Gemini Blueprint introduces a new bean scope named bundle. This scope is relevant for beans exported as an OSGi service and can be described as one instance per bundle. Beans exported as OSGi service, that have bundle scope, will result in a different instance created for each unique bundle that imports the service through the OSGi service registry. Consumers of the same bundle (whether defined through Gemini Blueprint or not) will see the same bean instance. When a bundle has stopped importing the bundle (for whatever reason), the bean instance is disposed. To the declaring bundle, a bundle-scoped bean behaves just like a singleton (i.e. there is only one instance per bundle, including the declaring one).This contract lifecycle is similar to that of the org.osgi.framework.ServiceFactory interface.

For more information regarding service publication and consumption, see Chapter 9, The Service Registry.

[Important]Important
The bundle scope is relevant, only if the declaring bean is consumed through the OSGi service registry. That is, instances are created and destroyed (tracked) only when the bean exported as a service, is requested or released as an OSGi service by other bundles.

7.6. Accessing the BundleContext

In general there is no need to depend on any OSGi APIs when using the Gemini Blueprint support. If you do need access to the OSGi BundleContext object for your bundle, then Spring makes this easy to do.

The OSGi application context created by the Spring extender will automatically contain a bean of type BundleContext and with name bundleContext. You can inject a reference to this bean into any bean in the application context either by-name or by-type. In addition, Gemini Blueprint defines the interface org.eclipse.gemini.blueprint.context.BundleContextAware:

public interface BundleContextAware {
  public void setBundleContext(BundleContext context);
}

Any bean implementing this interface will be injected with a reference to the bundle context when it is configured by Spring. If you wish to use this facility within a bundle, remember to import the package org.eclipse.gemini.blueprint.context in your bundle manifest since otherwise the interface will not be visible to your bundle.

7.7. Application Context Destruction

The application context is bound to the bundle in which it lives. Thus, if the declaring bundle is being shutdown (for whatever reasons), the application context will be destroyed as well, all exported services being unregistered and all service imported dispose of.

As opposed to the application creation, the application context is destroyed in a synchronized manner, on the same thread that stops the bundle. This is required since once stopped, a bundle can not longer be used (even for class loading) preventing the application context shutdown from executing correctly.
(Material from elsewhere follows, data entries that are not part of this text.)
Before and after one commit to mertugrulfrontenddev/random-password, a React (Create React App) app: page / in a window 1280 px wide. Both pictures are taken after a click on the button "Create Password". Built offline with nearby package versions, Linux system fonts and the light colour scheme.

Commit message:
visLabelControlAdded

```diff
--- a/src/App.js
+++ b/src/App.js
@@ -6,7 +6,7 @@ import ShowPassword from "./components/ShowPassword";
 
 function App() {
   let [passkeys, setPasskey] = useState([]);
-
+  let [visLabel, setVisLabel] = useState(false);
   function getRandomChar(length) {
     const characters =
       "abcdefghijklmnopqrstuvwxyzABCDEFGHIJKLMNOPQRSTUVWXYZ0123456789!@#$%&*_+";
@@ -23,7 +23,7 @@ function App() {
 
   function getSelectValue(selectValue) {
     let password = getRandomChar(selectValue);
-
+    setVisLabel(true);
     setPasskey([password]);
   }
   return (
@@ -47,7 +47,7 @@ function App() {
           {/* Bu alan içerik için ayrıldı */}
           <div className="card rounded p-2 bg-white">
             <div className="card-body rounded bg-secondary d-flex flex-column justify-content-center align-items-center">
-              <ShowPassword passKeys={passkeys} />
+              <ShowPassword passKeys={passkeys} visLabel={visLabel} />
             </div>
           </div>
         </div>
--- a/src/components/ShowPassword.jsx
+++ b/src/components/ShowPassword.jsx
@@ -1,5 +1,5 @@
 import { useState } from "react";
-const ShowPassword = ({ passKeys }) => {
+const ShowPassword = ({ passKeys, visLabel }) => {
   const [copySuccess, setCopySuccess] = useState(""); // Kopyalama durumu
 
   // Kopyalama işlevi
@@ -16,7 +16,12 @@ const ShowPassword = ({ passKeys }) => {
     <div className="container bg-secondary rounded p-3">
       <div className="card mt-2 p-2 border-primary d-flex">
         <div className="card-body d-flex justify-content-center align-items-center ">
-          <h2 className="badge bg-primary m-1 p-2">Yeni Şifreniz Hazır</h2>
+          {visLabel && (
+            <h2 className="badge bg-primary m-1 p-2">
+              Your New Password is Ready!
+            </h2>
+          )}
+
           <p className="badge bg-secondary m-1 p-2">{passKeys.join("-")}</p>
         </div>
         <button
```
Application Context Sequence Diagram

Note that a bundle can be closed individually or as part of a bigger event such as shutting down the entire OSGi platform. In this case or when the extender bundle is being closed down, the application contexts will be closed in a managed manner, based on the service dependencies between them. Please see the next section for more details.

7.8. Stopping the Extender Bundle

If the extender bundle is stopped, then all the application contexts created by the extender will be destroyed. The algorithm described here is identical to that used by the Blueprint specification (section 121.3.11). Application contexts are shutdown in the following order:

  1. Application contexts that do not export any services, or that export services that are not currently referenced, are shutdown in reverse order of bundle id. (Most recently installed bundles have their application contexts shutdown first).

  2. Shutting down the application contexts in step 1 may have released references these contexts were holding such that there are now additional application contexts that can be shutdown. If so, repeat step 1 again.

  3. If there are no more active application contexts, we have finished. If there are active application contexts then there must be a cyclic dependency of references. The circle is broken by determining the highest ranking service exported by each context: the bundle with the lowest ranking service in this set (or in the event of a tie, the highest service id), is shut down. Repeat from step 1.